Ruler of all you survey: How to make the best use of Word’s rulers
The way in which most users set a hanging indent is as follows. They type until they get to the beginning of the second line of the paragraph, and they press Tab. Then they type to the beginning of the next line and press Tab. And so they continue. They end up with paragraphs which (with non-printing characters displayed) look something like this:
Later, if they need to add or delete a word somewhere, or paste it into another document with different margins, the text will go all over the place, and some poor soul will have to spend a great deal of time reformatting the document.
To avoid spaghetti indents, set indents using the ruler:
If you work for a company of any size at all, then simply getting your staff to use the ruler properly will save them many hours every week, and significantly increase your company's profitability.
What rulers? Where?
Although Word’s rulers, both horizontal and vertical, are displayed by default, you or the person who set up or previously used your computer may have hidden them to maximize usable screen area. If you don’t see anything at the top or side of your screen that looks like a ruler, here’s what to do:
Word 2003 and earlier
Want the best of both worlds? Want to see the ruler only when you need to use it? Toggle the ruler display off on the View menu, and check the box for “Provide feedback with animation” on the General tab of Tools | Options. You will then see just the edge of one or both rulers. When you carefully mouse over this edge, the ruler will slide into view.
Word 2007 and above
Using the horizontal ruler
Using the horizontal ruler can save you a lot of trips to the Tabs, Paragraph, and Page Setup dialogs (or make it easier to get there). It is also useful when working in tables or columns.
For a full explanation of how to set tabs using the ruler, see Setting tabs.
When you need to use the Tabs dialog to refine your tab formatting by adding tab leaders or fine-tuning the location of tab stops, you can access this dialog from the ruler. With the mouse pointer on a tab marker or the ruler itself, right-double-click with your mouse; or left double-click on the grey portion at the bottom of the ruler. The chief drawback to this method is that it results in setting a tab stop if you have clicked where there was not already a tab marker.
Setting paragraph margins and indents

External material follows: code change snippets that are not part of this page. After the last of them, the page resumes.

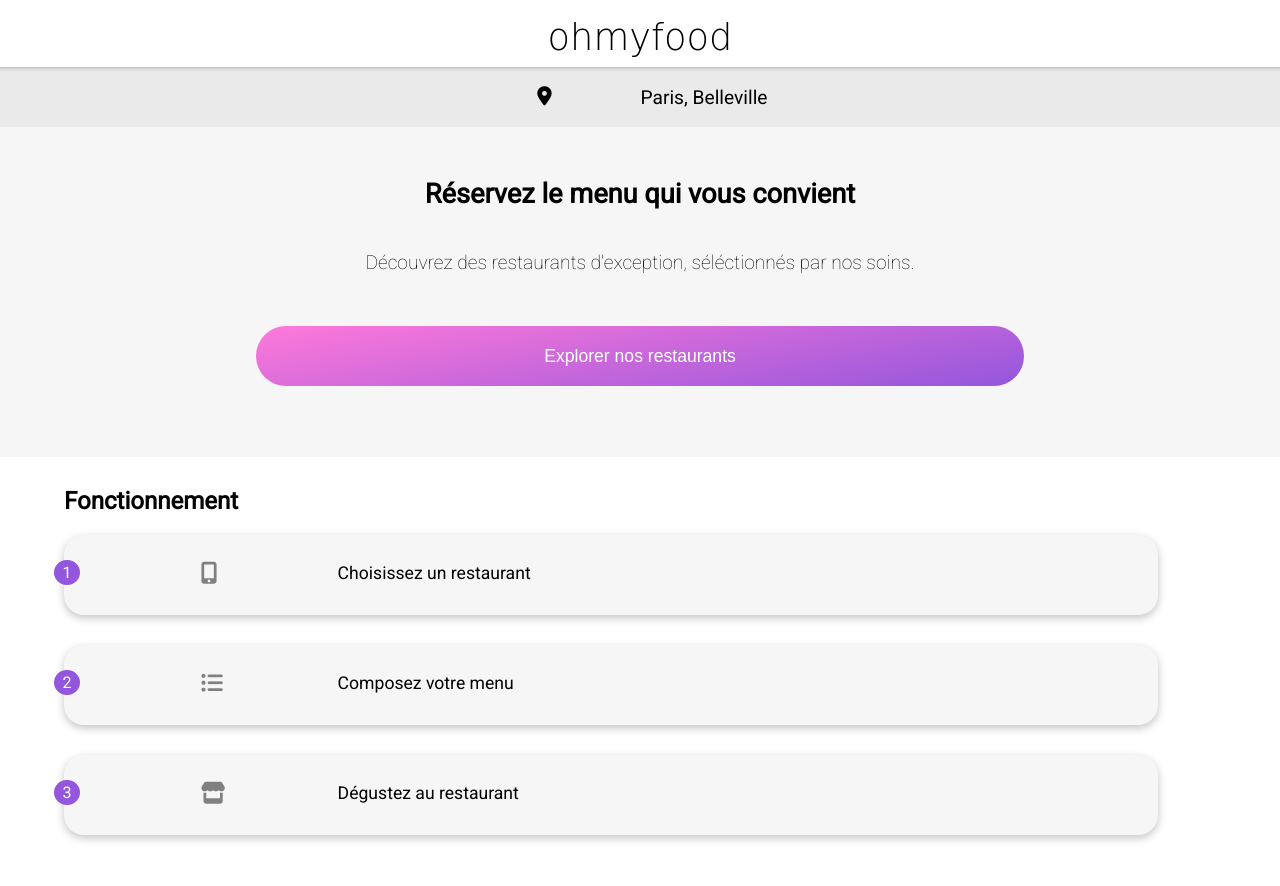
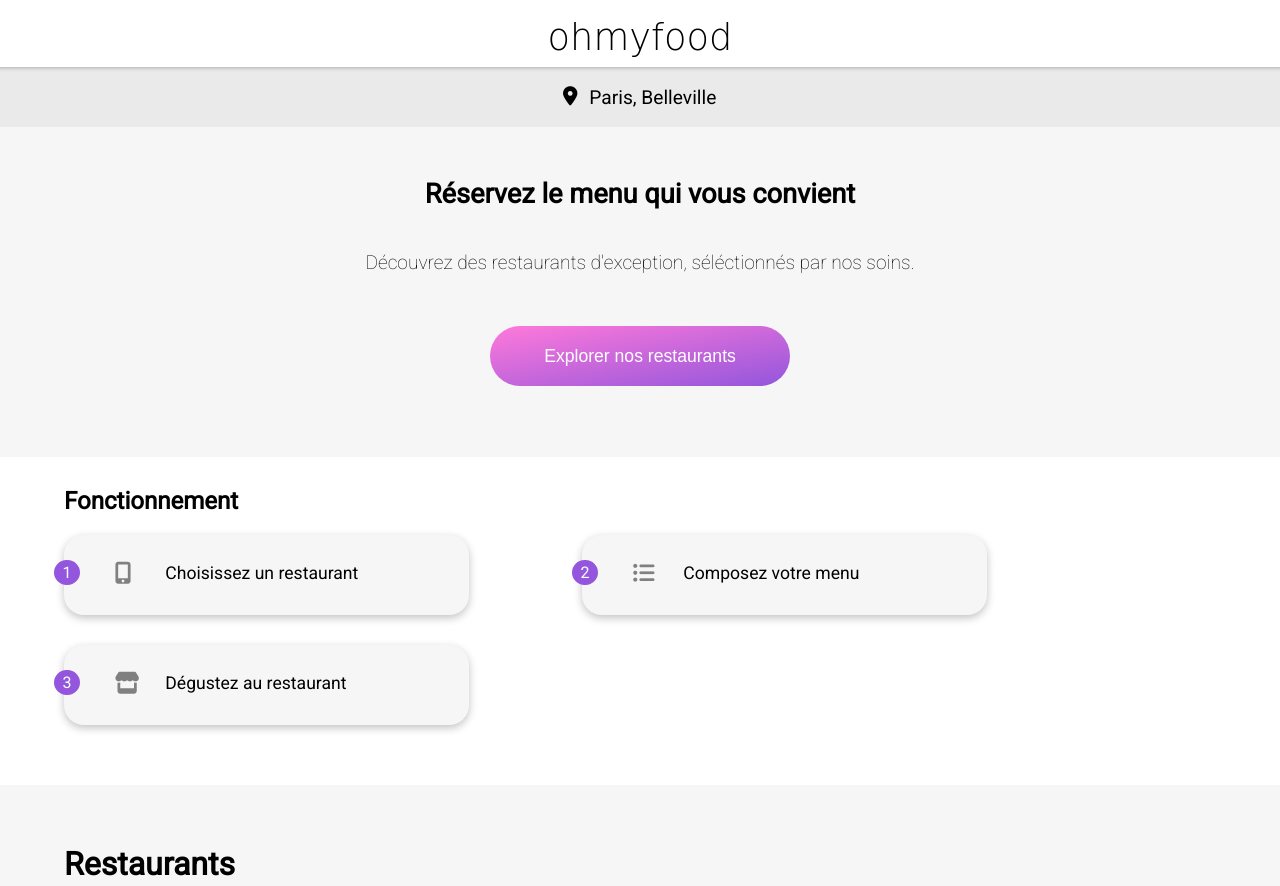
Before and after one commit to Jcellier/JordanCellier_3_05072021, a website: page index.html in a window 1280 px wide. Shown: the top 886 px of the page. Drawn offline with Linux system fonts and the light colour scheme; a web font is replaced by a local one.

Commit message:
Ajout media queries desktop sur l'index

```diff
--- a/index.html
+++ b/index.html
@@ -56,8 +56,9 @@
                 </div>
             </div>
         </section>
+        <h1 class="restaurant-title">Restaurants</h1>
         <section class="restaurant">
-            <h1 class="restaurant-title">Restaurants</h1>
+
             <div class="restaurant-content">
                 <img src="/images/restaurants/jay-wennington-N_Y88TWmGwA-unsplash.jpg" alt="La palette du goût - restaurant">
                 <div class="restaurant-content__new">Nouveau</div>
--- a/sass/layout/_header.scss
+++ b/sass/layout/_header.scss
@@ -23,6 +23,9 @@
         display: flex;
         justify-content: space-around;
         margin-right: 5%;
+        @include desktop {
+            margin-right: 1%;
+            }
 
     }
     & p {
@@ -31,6 +34,10 @@
         @include tablet {
             position: relative;
             right: 4%;
+            }
+        @include desktop {
+            position: relative;
+            right: 2%;
             }
     }
 }
@@ -60,5 +67,8 @@
         @include tablet {
             width: 300px;
             }
+        @include desktop {
+            width: 300px;
+            }
     }
 }
--- a/sass/pages/_accueil.scss
+++ b/sass/pages/_accueil.scss
@@ -14,6 +14,10 @@
         @include tablet {
             display: inline-flex;
             width: 350px;
+            }
+        @include desktop {
+            display: inline-flex;
+            width: 450px;
             }
         &__btn {
             width: 90%;
@@ -60,20 +64,27 @@
     }
 }
 
+.restaurant-title{
+    margin-bottom: 30px;
+    margin-left: 5%;
+    @include tablet {
+        margin-left: 15%;
+        }
+}
+
 .restaurant {
     background-color: $color-bg-secondary;
     padding-bottom: 50px;
     @include small-screen {
         font-size: 0.8rem;
     }
-    &-title{
-        margin-bottom: 30px;
-        margin-left: 5%;
-        @include tablet {
-            margin-left: 15%;
+    @include desktop {
+        display: grid;
+        grid-template-columns: 1fr 1fr;
+        grid-template-rows: 1fr 1fr ;
+        margin: 0px 2%;
+        }
 
-            }
-    }
     &-content {
         margin-bottom: 30px;
         margin-left: 5%;
@@ -86,8 +97,8 @@
         @include tablet {
             width: 70%;
             margin-left: 15%;
+            }
 
-            }
 
         &__new{
             display: flex;
@@ -138,6 +149,9 @@
             height: 250px;
             grid-column: 1/4;
             border-radius: 16px 16px 0px 0px;
+            @include desktop {
+                height: 350px;
+                }
 
         }
         & h2 {
--- a/sass/utils/_mixins.scss
+++ b/sass/utils/_mixins.scss
@@ -28,3 +28,10 @@
         @content;
     }
   }
+
+  @mixin desktop {
+    @media screen and (min-width: map-get($breakpoints, lg-tablet)) and
+    (max-width: map-get($breakpoints, desktop)){
+        @content;
+    }
+  }
--- a/sass/utils/_variables.scss
+++ b/sass/utils/_variables.scss
@@ -11,5 +11,6 @@
 $breakpoints : (
     sm-mobile: 300px,
     sm-tablet: 600px,
-    lg-tablet: 1000px
+    lg-tablet: 1000px,
+    desktop: 2000px
 );
```
Also changed, not shown: css/style.css.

By default, ruler sliders snap to “detents” or “click-stops” at intervals (the interval is ⅛″ or .17″ if you have selected inches as your unit of measurement). But you can override this behavior by pressing Alt while dragging. Not only does this allow the sliders to move freely, but the relative measurements are displayed as you drag (as illustrated below).
Setting page margins
The horizontal ruler can also be used to set left and right page margins, but only in Page Layout (Print Layout) view. If you hover your mouse just above the Left Indent or Right Indent marker, you will see that the pointer changes to a double-headed horizontal arrow, and the ScreenTip says “Left Margin” or “Right Margin.”
Dragging will then change the corresponding margin. Once again, pressing Alt will allow you to see the relative measurements as you drag.
You should note an important difference between this action and the action of setting tabs or paragraph margins or indents using the ruler. When you change paragraph formatting or set tabs without text selected, your actions apply to the paragraph in which the insertion point is located. If you have multiple paragraphs selected, the formatting is applied to all the selected text. Because page margins are a section property, however, when you change margins, whether or not you have text selected, the margins will be changed for the entire document (or the current section if there is more than one). This may surprise former WordPerfect users, who have been accustomed to being able to change page margins for selected text (Word accomplishes the same thing by changing the paragraph margins).
Using the rulers to format tables and columns
In the same way, you can resize newspaper-style columns and table rows and columns using the rulers. Although it is generally easier to drag row and column borders within a table (especially given the risk of dragging paragraph margins instead of column margins on the ruler), there is no other way to size newspaper-style columns outside the Columns dialog. And here, too, you can press Alt and press and hold the left mouse button to get a display of the current dimensions of rows and columns.
For newspaper-style columns, what you can do with the ruler depends on whether or not you have checked “Equal column width” in the Columns dialog; if this option is not checked, you can adjust the width of each column and the distance between columns independently; if it is checked, then dragging one marker drags all equally. (For more on working with columns, see The strait and narrow: using columns.)
Using the horizontal ruler as a diagnostic tool
If you choose not to display the horizontal ruler, you are missing out on one of the most informative features of the Word workspace. Because it displays paragraph indents and tabs, it can be very helpful in troubleshooting problems with paragraph formatting. And if you’ve ever had text disappear entirely from a table cell because of a negative right paragraph indent combined with right-aligned text, you’ll know how helpful the ruler can be in troubleshooting table formatting. Naturally there will be times when you want to eliminate clutter (though really this is what Print Preview is for), but as a general rule, you would be well advised to keep the rulers visible.
This article copyright © 2000, 2016 by Suzanne S. Barnhill. Portions of this article (including the Overview and screen shots) were added by Word MVP Dave Rado when it was originally published on the Word MVP FAQ site (of which he was Webmaster).